For Ramón Rivera-Servera, the power of performance and art to change the world is palpable.
When Rivera-Servera, Chair of the Department of Performance Studies at Northwestern University, came to the US mainland from San Juan, Puerto Rico in 1991, he was on track to be a physician. As a young, queer man, he had left behind what he felt was a conservative environment.
Yet, at the University of Rochester, in Western New York, he was confronted by a lack of diversity, in terms of race, economic backgrounds, gender, and sexuality. His small cohort of friends were mostly brought in, like himself, through programs aimed at expanding diversity.
It was beyond the university campus though, in the burgeoning US club and rave scene, that he made a profound discovery.
?I started frequenting gay and lesbian nightclubs that were primarily attended by African American and Latino communities,? recalls Rivera-Servera. ?I found in that space a real sense of possibility of encountering people like myself who had come to find in that little space of the dance club a moment of respite, a moment of community, a place to rehearse their possibilities and their imaginaries about what a world could be if it wasn?t as harshly homophobic as we perceived the world to be at that moment in our lives.?
Today, Rivera-Servera, whose work is supported, in part, by a grant from The Andrew W. Mellon Foundation, teaches others to embrace the power of performance to exact the change they need to see in our world.
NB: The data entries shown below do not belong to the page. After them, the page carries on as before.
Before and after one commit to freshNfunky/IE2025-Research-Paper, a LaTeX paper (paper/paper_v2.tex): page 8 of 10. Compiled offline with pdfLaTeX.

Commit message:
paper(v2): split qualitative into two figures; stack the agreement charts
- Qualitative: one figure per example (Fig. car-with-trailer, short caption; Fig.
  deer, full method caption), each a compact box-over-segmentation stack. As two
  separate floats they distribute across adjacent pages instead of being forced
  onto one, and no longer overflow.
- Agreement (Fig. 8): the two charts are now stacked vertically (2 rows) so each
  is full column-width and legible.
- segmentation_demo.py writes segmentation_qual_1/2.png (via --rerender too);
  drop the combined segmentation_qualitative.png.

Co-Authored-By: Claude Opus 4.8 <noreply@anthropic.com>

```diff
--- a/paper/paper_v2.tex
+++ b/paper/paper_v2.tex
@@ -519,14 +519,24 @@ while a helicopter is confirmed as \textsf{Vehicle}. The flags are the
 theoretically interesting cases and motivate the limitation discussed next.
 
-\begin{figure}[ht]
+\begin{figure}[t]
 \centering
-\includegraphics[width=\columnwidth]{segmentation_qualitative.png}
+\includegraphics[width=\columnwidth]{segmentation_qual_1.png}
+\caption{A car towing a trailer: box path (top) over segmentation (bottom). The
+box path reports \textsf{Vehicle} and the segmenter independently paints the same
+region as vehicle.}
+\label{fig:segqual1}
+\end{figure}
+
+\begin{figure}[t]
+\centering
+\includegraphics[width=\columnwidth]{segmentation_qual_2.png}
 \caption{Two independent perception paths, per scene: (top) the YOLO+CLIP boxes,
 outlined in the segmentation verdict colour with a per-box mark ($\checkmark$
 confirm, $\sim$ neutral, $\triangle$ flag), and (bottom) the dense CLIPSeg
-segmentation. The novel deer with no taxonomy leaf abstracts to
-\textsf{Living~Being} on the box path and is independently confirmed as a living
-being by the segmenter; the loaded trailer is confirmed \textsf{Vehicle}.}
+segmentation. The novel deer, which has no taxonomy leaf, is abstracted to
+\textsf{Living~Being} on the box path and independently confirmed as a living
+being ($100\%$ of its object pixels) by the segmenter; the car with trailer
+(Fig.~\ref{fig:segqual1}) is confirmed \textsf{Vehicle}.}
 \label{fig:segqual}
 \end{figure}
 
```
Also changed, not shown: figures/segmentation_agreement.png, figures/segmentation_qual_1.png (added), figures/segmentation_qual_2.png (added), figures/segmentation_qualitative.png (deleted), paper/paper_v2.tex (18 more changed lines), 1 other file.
At the center of his philosophy is to take the work of performance seriously across its wide-ranging definitions, techniques, locations, and traditions; to come at the work of performance as much from your brain as from your body.
?Those things are really what anchors our understanding of what performance can do in the world,? he explains. ?In the end, we?re sort of evangelists for the work of performance. We say this all the time, that performance does not just necessarily represent the world, but that performance makes worlds. In the labor of performance, we?re just making the world anew.?
A key example of this is Northwestern?s investment in contemporary artists from Puerto Rico. Ravaged by hurricanes Maria and Irma as well as the current COVID-19 pandemic, the island is hungry for art and artists that can help express and interpret the magnitude of calamity experienced there.
?One of the things that we?re doing at Northwestern, with the support of our central administration and faculties across the school, is developing a collaborative commissioning program for contemporary artists with the Museum of Contemporary Art in Puerto Rico,? he says. ?Specifically, allowing artists who, like our own artistic community, are invested and engaged in working with communities to make good in the world.?
The Department of Performance Studies is a component of Northwestern?s School of Communication. That is reflective, Rivera-Servera notes, of the university?s holistic approach to the field. Embodied communication relies on the strategies and techniques of performance.
?Once you start taking performance seriously, not just as an object of study, but as a paradigm for understanding the world and specifically how power operates in the world,? he says, ?then you have performance as a theory, as a way of understanding practices that we may not generally assume or have historically assumed to be performance and see them through the lens of performance as strategies of communication.?